The lines to copy are those in the listing that hold the word "other".
START PROVIDED INFORMATION
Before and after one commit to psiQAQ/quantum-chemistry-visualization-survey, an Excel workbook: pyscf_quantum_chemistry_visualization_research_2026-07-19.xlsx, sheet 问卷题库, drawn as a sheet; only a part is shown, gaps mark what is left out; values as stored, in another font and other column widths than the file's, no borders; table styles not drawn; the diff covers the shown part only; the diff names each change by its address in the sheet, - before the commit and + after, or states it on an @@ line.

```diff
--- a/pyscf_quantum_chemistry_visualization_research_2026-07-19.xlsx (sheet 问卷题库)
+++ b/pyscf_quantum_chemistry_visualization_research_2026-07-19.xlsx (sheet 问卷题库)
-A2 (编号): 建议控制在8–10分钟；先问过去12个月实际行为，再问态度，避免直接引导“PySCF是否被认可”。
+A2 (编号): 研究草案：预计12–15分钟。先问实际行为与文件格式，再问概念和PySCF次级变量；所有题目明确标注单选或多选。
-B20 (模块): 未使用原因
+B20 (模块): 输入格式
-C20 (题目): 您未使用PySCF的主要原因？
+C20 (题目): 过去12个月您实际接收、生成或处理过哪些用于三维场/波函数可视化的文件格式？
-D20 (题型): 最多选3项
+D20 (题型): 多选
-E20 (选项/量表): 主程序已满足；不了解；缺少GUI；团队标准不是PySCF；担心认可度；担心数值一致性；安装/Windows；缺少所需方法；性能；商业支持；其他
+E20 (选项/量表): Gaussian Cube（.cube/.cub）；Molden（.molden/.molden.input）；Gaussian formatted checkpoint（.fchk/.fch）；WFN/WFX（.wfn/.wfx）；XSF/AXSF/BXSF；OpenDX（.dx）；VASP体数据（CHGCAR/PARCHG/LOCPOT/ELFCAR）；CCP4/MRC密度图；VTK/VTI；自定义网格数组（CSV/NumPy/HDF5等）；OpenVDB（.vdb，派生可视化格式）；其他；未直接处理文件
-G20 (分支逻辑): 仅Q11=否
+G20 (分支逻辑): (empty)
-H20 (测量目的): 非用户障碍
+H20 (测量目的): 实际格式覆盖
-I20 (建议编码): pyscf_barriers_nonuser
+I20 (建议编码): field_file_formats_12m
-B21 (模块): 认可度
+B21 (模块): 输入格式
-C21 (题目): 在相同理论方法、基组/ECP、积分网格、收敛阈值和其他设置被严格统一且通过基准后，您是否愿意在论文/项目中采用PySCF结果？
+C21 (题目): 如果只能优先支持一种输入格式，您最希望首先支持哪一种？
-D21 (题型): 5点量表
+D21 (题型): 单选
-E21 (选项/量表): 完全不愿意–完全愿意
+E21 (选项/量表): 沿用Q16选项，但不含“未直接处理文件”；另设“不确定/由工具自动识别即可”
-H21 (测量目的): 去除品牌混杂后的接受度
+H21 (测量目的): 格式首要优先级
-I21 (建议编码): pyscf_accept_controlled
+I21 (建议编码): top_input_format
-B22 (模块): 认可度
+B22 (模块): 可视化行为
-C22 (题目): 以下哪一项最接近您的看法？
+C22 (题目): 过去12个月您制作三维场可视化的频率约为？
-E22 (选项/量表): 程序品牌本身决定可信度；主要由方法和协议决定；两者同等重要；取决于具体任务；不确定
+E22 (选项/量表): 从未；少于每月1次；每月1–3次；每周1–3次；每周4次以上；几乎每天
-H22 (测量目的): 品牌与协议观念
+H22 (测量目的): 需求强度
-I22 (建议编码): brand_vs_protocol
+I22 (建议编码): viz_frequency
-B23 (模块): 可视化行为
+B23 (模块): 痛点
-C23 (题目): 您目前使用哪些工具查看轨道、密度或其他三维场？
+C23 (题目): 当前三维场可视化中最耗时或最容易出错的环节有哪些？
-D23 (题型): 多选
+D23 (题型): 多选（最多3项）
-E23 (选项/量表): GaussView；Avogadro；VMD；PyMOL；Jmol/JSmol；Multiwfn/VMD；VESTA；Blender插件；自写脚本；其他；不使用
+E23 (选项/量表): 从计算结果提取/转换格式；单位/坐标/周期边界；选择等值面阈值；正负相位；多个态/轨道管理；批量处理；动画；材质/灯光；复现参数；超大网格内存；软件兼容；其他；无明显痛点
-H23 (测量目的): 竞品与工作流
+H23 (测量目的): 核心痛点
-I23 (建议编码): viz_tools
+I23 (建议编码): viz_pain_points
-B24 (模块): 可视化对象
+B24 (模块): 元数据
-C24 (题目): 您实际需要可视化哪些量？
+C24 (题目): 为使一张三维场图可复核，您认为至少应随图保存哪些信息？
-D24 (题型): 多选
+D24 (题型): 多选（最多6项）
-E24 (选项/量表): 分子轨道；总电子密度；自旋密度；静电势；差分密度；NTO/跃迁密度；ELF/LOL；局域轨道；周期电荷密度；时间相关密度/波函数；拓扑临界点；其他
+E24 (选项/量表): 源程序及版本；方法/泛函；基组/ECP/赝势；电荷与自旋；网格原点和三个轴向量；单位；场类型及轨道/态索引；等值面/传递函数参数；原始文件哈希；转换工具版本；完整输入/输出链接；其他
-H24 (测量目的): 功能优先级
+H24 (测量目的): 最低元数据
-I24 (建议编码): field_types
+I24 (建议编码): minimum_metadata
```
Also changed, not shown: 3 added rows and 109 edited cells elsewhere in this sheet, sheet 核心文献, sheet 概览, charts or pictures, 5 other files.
END PROVIDED INFORMATION
■ FINISHED TASK:
Before and after one commit to psiQAQ/quantum-chemistry-visualization-survey, an Excel workbook: pyscf_quantum_chemistry_visualization_research_2026-07-19.xlsx, sheet 问卷题库, drawn as a sheet; only a part is shown, gaps mark what is left out; values as stored, in another font and other column widths than the file's, no borders; table styles not drawn; the diff covers the shown part only; the diff names each change by its address in the sheet, - before the commit and + after, or states it on an @@ line.
Also changed, not shown: 3 added rows and 109 edited cells elsewhere in this sheet, sheet 核心文献, sheet 概览, charts or pictures, 5 other files.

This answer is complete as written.